Activist investor Carl Icahn has successfully lobby for significant board reform at Chesapeake Energy Corporation (NYSE:CHK), with the firm announcing yesterday that four of the non-executive directors will be replaced. Chesapeake will also be appointing a new non-executive Chairman of the Board, though he has yet to be officially named. Icahn reiterated his commitment to push for fiscal restraint and increased oversight following the announcement.

Icahn became involved with Chesapeake Energy Corporation (NYSE:CHK) after natural gas prices collapsed, exposing years of aggressive capital spending and questionable financial arrangements centered on CEO Aubrey McClendon. Many investors questioned the oversight that the Board had provided over the last decade, and whether the group was too closely tied to Chesapeake management. Two directors will be pointed by each of Southern Asset Management Inc., the firm’s largest shareholder, and Mr. Icahn.

Despite the new directors and greater oversight moving forward for Chesapeake, questions linger around whether the firm can overcome the troubles of its past. The firm reported a first quarter loss of over seventy million, and announced that it may run out of cash sometime in 2013 if the firm fails to liquidate a number of properties. One advisor, James Sullivan with Alembic Global, suggests that Chesapeake’s cash flow shortfall in 2013 will surpass $22 billion.

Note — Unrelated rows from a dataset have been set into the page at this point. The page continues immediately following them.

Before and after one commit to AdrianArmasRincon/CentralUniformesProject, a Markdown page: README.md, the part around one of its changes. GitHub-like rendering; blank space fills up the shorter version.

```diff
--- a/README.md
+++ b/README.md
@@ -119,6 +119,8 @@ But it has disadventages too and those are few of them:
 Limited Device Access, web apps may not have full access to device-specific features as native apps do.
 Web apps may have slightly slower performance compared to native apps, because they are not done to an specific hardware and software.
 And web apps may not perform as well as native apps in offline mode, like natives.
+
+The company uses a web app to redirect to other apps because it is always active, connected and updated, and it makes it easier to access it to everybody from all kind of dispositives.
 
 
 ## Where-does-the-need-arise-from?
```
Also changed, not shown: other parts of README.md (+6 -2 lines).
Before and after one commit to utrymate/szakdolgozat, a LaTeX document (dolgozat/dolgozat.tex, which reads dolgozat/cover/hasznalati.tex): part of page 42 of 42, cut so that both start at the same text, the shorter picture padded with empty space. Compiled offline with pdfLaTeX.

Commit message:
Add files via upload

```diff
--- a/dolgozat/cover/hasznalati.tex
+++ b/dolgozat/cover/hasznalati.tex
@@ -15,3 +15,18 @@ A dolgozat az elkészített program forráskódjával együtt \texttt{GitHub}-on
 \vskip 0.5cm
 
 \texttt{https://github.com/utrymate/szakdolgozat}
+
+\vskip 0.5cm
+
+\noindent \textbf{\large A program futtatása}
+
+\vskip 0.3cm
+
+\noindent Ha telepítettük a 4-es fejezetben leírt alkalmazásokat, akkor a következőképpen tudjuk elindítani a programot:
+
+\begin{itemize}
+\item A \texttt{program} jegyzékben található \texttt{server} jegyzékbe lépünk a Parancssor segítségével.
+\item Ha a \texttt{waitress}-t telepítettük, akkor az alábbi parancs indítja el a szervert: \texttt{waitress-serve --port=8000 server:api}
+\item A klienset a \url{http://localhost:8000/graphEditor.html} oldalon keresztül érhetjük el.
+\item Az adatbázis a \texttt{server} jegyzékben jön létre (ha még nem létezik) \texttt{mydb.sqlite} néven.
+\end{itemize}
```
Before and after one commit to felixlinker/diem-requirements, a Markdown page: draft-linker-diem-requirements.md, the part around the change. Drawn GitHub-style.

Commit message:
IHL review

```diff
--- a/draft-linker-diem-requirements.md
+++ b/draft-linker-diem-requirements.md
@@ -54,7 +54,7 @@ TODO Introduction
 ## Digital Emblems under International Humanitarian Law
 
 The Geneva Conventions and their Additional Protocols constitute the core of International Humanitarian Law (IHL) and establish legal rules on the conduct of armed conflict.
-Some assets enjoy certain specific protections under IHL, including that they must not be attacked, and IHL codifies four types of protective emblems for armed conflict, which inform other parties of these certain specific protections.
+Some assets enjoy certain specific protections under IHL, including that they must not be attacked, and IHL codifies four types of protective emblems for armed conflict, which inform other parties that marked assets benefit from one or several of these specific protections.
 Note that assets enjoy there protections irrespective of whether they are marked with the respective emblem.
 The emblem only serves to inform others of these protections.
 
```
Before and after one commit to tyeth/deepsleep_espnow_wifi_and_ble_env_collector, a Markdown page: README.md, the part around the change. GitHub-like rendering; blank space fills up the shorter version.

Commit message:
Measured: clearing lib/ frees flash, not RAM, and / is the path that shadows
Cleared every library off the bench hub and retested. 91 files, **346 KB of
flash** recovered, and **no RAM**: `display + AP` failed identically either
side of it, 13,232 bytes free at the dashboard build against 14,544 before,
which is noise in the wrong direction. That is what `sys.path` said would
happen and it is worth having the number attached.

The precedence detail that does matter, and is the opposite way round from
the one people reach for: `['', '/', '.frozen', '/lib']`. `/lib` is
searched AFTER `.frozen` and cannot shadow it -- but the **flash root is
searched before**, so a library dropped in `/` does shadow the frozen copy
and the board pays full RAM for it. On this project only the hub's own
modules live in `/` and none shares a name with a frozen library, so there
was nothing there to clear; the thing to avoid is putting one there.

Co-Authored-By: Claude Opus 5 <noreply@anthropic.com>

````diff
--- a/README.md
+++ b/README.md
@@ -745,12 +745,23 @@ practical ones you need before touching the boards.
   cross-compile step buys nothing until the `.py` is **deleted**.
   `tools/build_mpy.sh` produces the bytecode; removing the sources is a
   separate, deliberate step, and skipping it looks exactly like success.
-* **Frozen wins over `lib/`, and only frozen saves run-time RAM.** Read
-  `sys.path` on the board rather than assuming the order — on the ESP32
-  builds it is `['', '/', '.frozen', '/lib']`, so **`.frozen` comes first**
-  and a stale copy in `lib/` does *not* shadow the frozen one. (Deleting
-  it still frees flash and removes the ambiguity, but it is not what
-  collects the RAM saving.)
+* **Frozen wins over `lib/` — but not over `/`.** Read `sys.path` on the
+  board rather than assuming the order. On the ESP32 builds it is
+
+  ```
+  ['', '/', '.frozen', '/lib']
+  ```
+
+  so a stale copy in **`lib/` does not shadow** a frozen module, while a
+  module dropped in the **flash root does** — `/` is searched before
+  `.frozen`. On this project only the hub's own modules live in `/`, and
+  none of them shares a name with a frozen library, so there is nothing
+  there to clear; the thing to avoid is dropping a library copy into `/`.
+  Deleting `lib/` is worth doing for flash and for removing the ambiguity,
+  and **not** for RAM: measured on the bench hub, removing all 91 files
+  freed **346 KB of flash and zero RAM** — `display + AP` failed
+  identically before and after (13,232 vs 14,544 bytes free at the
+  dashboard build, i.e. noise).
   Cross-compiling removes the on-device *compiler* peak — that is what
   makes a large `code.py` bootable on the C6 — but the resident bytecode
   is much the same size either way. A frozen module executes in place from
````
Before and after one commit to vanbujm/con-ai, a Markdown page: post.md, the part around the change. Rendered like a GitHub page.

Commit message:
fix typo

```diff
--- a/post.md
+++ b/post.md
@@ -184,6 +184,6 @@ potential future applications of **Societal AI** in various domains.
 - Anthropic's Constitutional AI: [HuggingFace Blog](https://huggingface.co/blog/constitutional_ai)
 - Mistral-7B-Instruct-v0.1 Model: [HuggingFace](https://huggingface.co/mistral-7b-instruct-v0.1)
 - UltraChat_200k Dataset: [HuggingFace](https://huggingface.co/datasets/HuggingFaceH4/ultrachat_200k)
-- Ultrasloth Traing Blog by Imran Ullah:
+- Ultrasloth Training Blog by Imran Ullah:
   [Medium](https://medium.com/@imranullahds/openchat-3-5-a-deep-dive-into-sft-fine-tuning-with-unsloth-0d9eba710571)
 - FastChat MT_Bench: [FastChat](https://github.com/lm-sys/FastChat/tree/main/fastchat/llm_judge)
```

Chesapeake’s own cash flow projections are based on realized crude prices of approximately $100 per barrel, and if price levels don’t increase, the firm will come under more pressure to sell assets at fire sale prices.

Chesapeake Energy Corporation (NYSE:CHK) directors have been tangled up in the midst of questionable arrangements with both McClendon and the firm, including having related firms make personal loans to McClendon backstopped by ownership interests in Chesapeake properties. There were a number of other potential conflicts of interest with the board including one director heading a key Chesapeake supplier and the children of another director being appointed to highly lucrative positions within Chesapeake.